▶ _Problem description_
From the records that follow, copy every line that contains the word "auto".

▶ _Source information_
· · · · ·
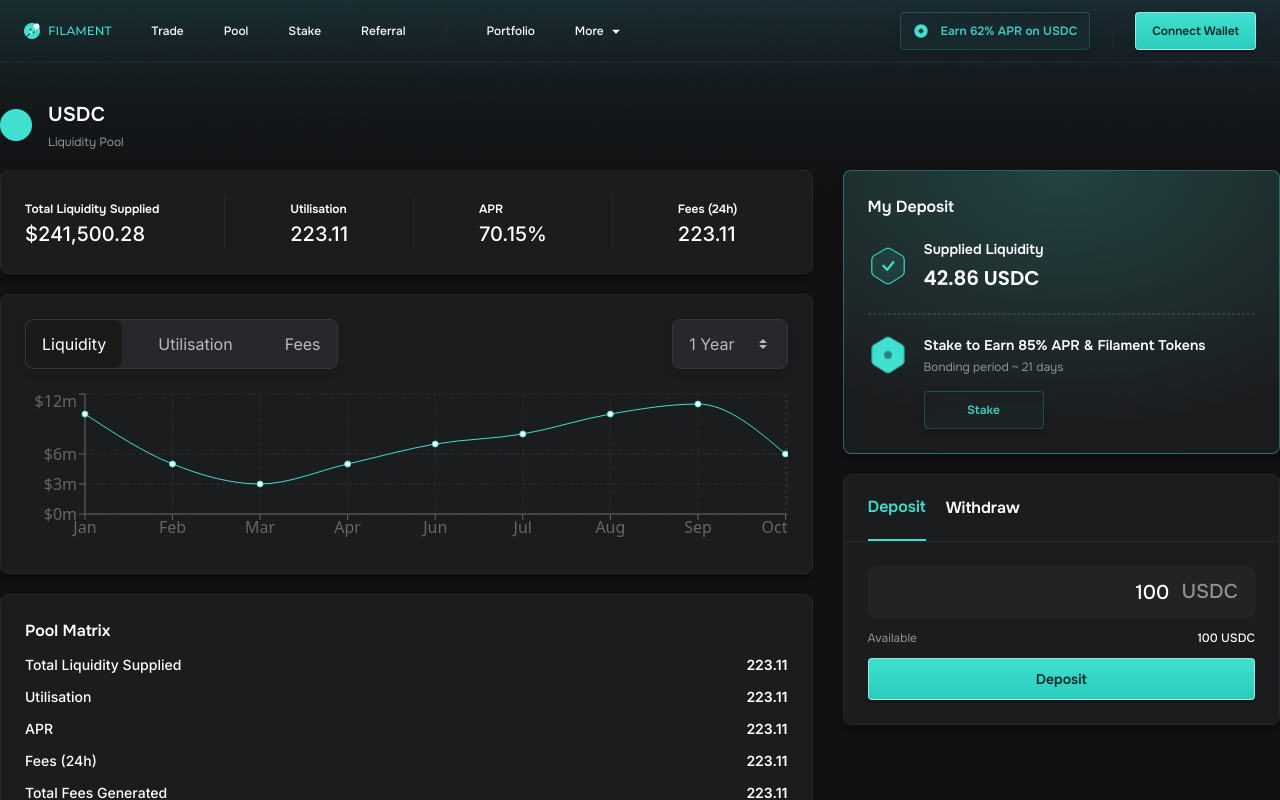
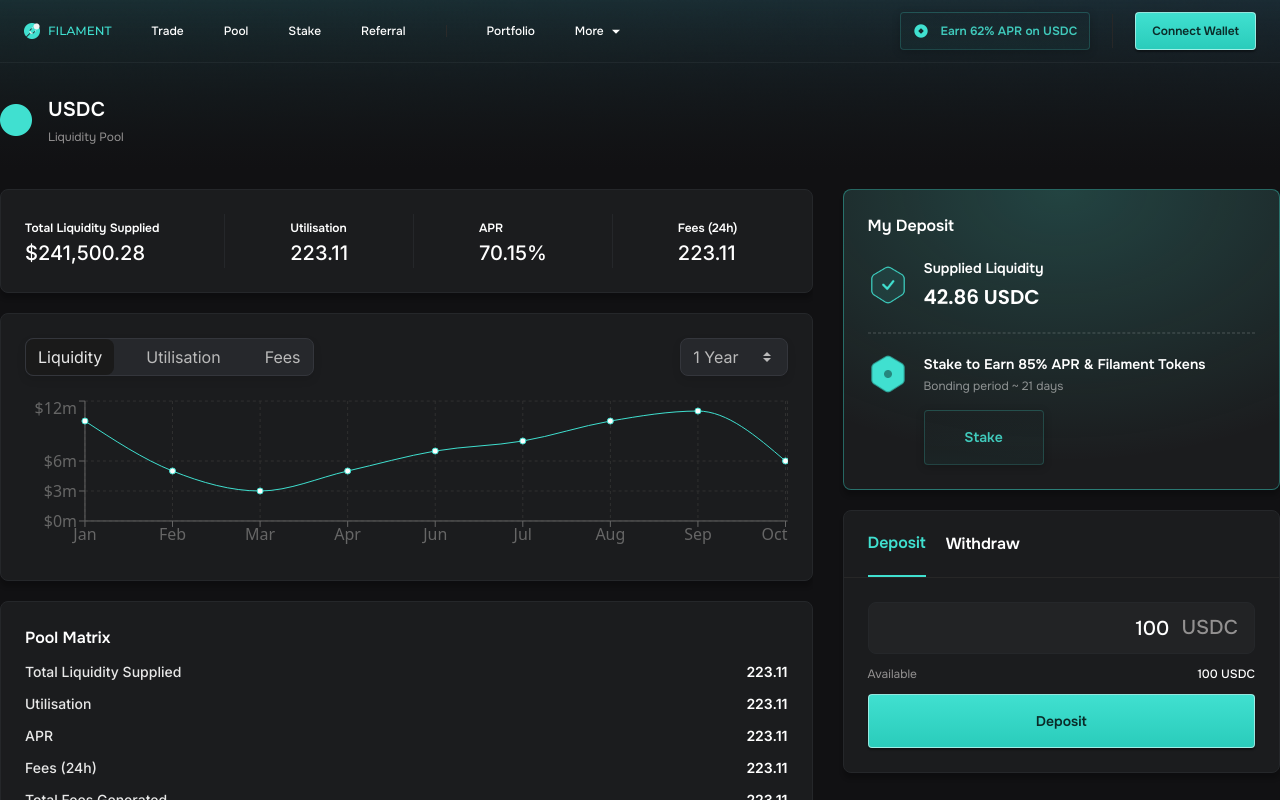
Before and after one commit to Abhishekment24/filmenttrade, a Next.js app: page / in a window 1280 px wide. Shown: the top 800 px of the page. Built offline with nearby package versions, Linux system fonts and the light colour scheme.

Commit message:
update pool page ui

```diff
--- a/src/components/Pool/Leftcomponentside/index.tsx
+++ b/src/components/Pool/Leftcomponentside/index.tsx
@@ -71,9 +71,9 @@ const Leftcomponentside = () => {
               return (
                 <button
                   onClick={() => setSelectedTab(tab.key)}
-                  className={`py-3 px-4 pool_font rounded-[8px] font-normal text-base  ${
+                  className={`py-[6px] px-[12px] pool_font rounded-[8px] font-normal text-base  ${
                     tab.key == selectedTab
-                      ? " bg-[#1A1A1A] text-[#fff] "
+                      ? " bg-[#1A1A1A] text-[#E8E8E8] "
                       : "text-[#BABABA] "
                   }`}
                   key={index}
@@ -83,7 +83,7 @@ const Leftcomponentside = () => {
               );
             })}
           </div>
-          <div className="flex items-center py-3 px-4 gap-[20px] bg-[#26282C] border-[#34363C] pool_charts_box border-[1px] border-solid rounded-[8px]  ">
+          <div className="flex items-center py-[6px] px-[12px] gap-[20px] bg-[#26282C] border-[#34363C] pool_charts_box border-[1px] border-solid rounded-[8px]  ">
             <p className=" pool_font text-[#BABABA] text-base font-normal">
               1 Year
             </p>
@@ -122,7 +122,7 @@ const Leftcomponentside = () => {
               key={index}
               className="flex justify-between items-center gap-3 my-3"
             >
-              <p className="pool_font text-[#fff] text-sm font-medium">
+              <p className="pool_font text-[#E8E8E8] text-sm font-medium">
                 {item.titles}
               </p>
               <p className="pool_font text-[#fff] text-sm font-semibold ">
@@ -142,7 +142,7 @@ const Leftcomponentside = () => {
                     key={index}
                     className="flex justify-between items-center gap-3 my-3"
                   >
-                    <p className="pool_font text-[#fff] text-sm font-medium">
+                    <p className="pool_font text-[#E8E8E8] text-sm font-medium">
                       {item.titles}
                     </p>
                     <p className="pool_font text-[#fff] text-sm font-semibold ">
--- a/src/components/Pool/Rightcomponentside/index.tsx
+++ b/src/components/Pool/Rightcomponentside/index.tsx
@@ -58,7 +58,7 @@ const Rightcomponentside = () => {
               Bonding period ~ 21 days
             </span>
             <div className="mt-3">
-              <button className="items-center nav_font text-[#40CABC] text-xs font-semibold  btn  w-[120px] py-[10px] px-[16px]">
+              <button className="items-center nav_font text-[#40CABC] text-[14px] w-[120px] font-semibold  btn  w-[120px] p-[16px]">
                 Stake
               </button>
             </div>
@@ -108,7 +108,7 @@ const Rightcomponentside = () => {
                 </span>
               </div>
               <div>
-                <button className="items-center w-full nav_font text-[#0B2B28] text-sm font-semibold  btn_one  py-[10px] px-[16px]">
+                <button className="items-center w-full nav_font text-[#0B2B28] text-sm font-semibold  btn_one  py-[16px] px-[16px]">
                   Deposit
                 </button>
               </div>
--- a/src/components/Pool/index.tsx
+++ b/src/components/Pool/index.tsx
@@ -8,7 +8,8 @@ import Leftcomponentside from "./Leftcomponentside";
 const Pool = () => {
   return (
     <>
-      <section className="py-[100px] pool_bg max-[1023px]:overflow-hidden">
+      <section className="max-[1023px]:overflow-hidden relative">
+        <div className="pt-[95px] pb-[24px] pool_bg lg:sticky lg:top-0 z-10">
           <div className="container mx-auto max-[1023px]:px-4">
             <div className="flex items-center gap-[16px]">
               <div>
@@ -28,7 +29,10 @@ const Pool = () => {
                 </span>
               </div>
             </div>
-          <div className="flex items-start gap-[30px] lg:flex-row flex-col w-full relative">
+          </div>
+        </div>
+        <div className="container mx-auto max-[1023px]:px-4">
+          <div className="flex items-start gap-[30px] lg:flex-row flex-col w-full relative  pb-[80px]">
             <div className="lg:w-[65%] w-full lg:overflow-y-auto">
               <Leftcomponentside />
             </div>
--- a/src/pages/pool/index.tsx
+++ b/src/pages/pool/index.tsx
@@ -3,9 +3,7 @@ import React from 'react'
 
 const index = () => {
   return (
-    <div>
       <Pool />
-    </div>
   )
 }
 
--- a/src/styles/globals.css
+++ b/src/styles/globals.css
@@ -91,7 +91,7 @@ body {
 /*-------------------Pool Page css----------------------*/
 
 .pool_bg {
-  height: 60px;
+  /* height: 60px; */
   background: linear-gradient(180deg, rgba(17, 17, 19, 0) 0%, #111113 100%),
     url("./../../public/assest/poolbackground.png"),
     lightgray 50% / cover no-repeat;
```
Also changed, not shown: 2 other files (tests, documents, lock files or other folders). Lines whose indentation alone changed are shown as unchanged.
· · · · ·
▶ _Exercise solution_
           <div className="container mx-auto max-[1023px]:px-4">
+        <div className="container mx-auto max-[1023px]:px-4">
             <div className="lg:w-[65%] w-full lg:overflow-y-auto">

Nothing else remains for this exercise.